[Version comparison data]
▶

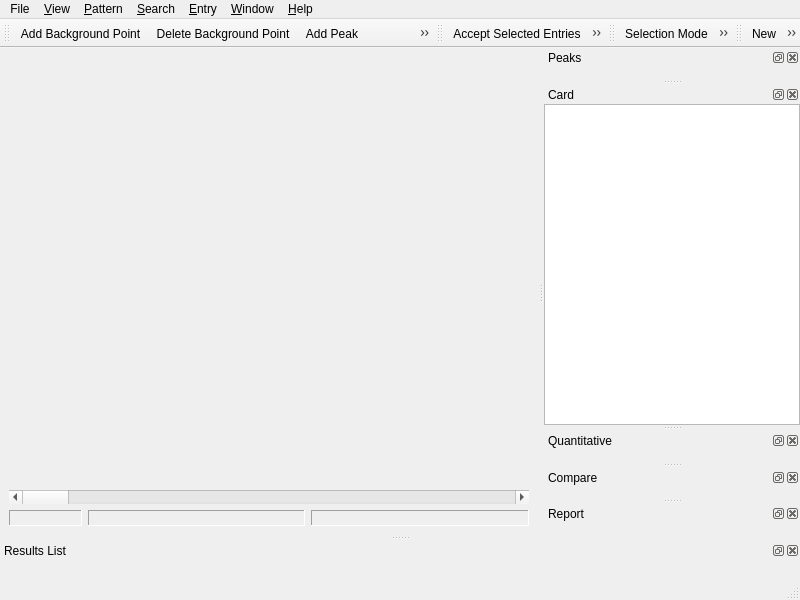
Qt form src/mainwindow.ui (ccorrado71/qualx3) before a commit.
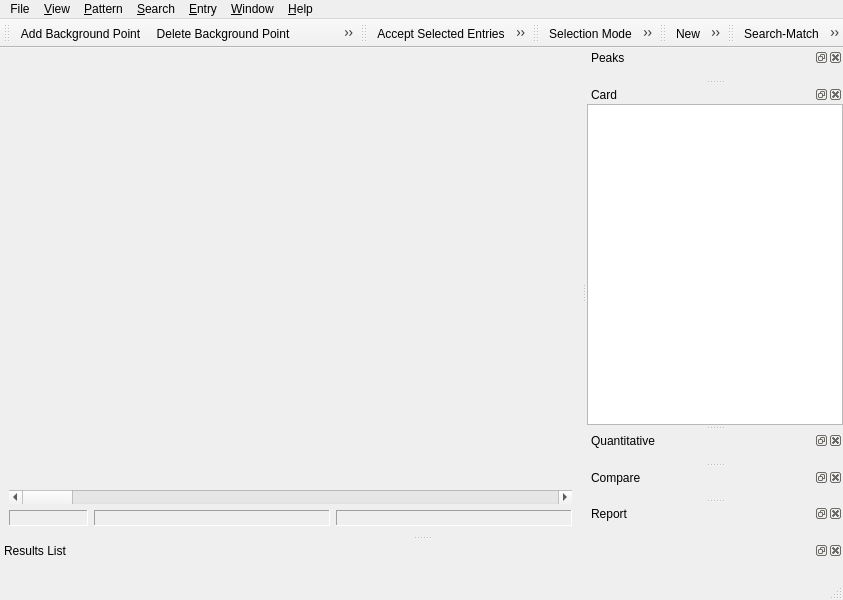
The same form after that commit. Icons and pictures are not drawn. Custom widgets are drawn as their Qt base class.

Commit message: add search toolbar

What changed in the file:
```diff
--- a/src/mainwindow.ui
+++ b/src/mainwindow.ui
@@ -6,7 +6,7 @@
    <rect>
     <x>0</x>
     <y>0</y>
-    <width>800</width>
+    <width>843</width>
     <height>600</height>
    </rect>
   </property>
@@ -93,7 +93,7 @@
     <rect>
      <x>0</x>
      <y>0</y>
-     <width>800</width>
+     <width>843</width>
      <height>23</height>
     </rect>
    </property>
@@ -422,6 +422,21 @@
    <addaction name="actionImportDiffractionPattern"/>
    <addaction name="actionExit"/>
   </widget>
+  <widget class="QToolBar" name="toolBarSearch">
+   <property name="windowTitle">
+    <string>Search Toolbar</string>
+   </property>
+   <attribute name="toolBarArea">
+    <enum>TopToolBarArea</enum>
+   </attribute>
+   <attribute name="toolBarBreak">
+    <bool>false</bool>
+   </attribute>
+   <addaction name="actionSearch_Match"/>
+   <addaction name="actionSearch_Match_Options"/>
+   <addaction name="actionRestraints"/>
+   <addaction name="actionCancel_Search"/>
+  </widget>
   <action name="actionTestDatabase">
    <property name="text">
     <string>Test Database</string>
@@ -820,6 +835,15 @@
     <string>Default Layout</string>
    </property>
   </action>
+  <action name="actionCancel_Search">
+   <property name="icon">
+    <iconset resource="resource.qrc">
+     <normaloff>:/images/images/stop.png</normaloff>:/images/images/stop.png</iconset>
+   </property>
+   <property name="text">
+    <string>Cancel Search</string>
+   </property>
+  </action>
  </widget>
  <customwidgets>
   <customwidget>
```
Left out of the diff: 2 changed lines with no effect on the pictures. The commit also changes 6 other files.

◀

▸ What you need to do
Please copy out each line above exactly as written, but not the pictures.

▸ Answer box
Qt form src/mainwindow.ui (ccorrado71/qualx3) before a commit.
The same form after that commit. Icons and pictures are not drawn. Custom widgets are drawn as their Qt base class.

Commit message: add search toolbar

What changed in the file:
```diff
--- a/src/mainwindow.ui
+++ b/src/mainwindow.ui
@@ -6,7 +6,7 @@
    <rect>
     <x>0</x>
     <y>0</y>
-    <width>800</width>
+    <width>843</width>
     <height>600</height>
    </rect>
   </property>
@@ -93,7 +93,7 @@
     <rect>
      <x>0</x>
      <y>0</y>
-     <width>800</width>
+     <width>843</width>
      <height>23</height>
     </rect>
    </property>
@@ -422,6 +422,21 @@
    <addaction name="actionImportDiffractionPattern"/>
    <addaction name="actionExit"/>
   </widget>
+  <widget class="QToolBar" name="toolBarSearch">
+   <property name="windowTitle">
+    <string>Search Toolbar</string>
+   </property>
+   <attribute name="toolBarArea">
+    <enum>TopToolBarArea</enum>
+   </attribute>
+   <attribute name="toolBarBreak">
+    <bool>false</bool>
+   </attribute>
+   <addaction name="actionSearch_Match"/>
+   <addaction name="actionSearch_Match_Options"/>
+   <addaction name="actionRestraints"/>
+   <addaction name="actionCancel_Search"/>
+  </widget>
   <action name="actionTestDatabase">
    <property name="text">
     <string>Test Database</string>
@@ -820,6 +835,15 @@
     <string>Default Layout</string>
    </property>
   </action>
+  <action name="actionCancel_Search">
+   <property name="icon">
+    <iconset resource="resource.qrc">
+     <normaloff>:/images/images/stop.png</normaloff>:/images/images/stop.png</iconset>
+   </property>
+   <property name="text">
+    <string>Cancel Search</string>
+   </property>
+  </action>
  </widget>
  <customwidgets>
   <customwidget>
```
Left out of the diff: 2 changed lines with no effect on the pictures. The commit also changes 6 other files.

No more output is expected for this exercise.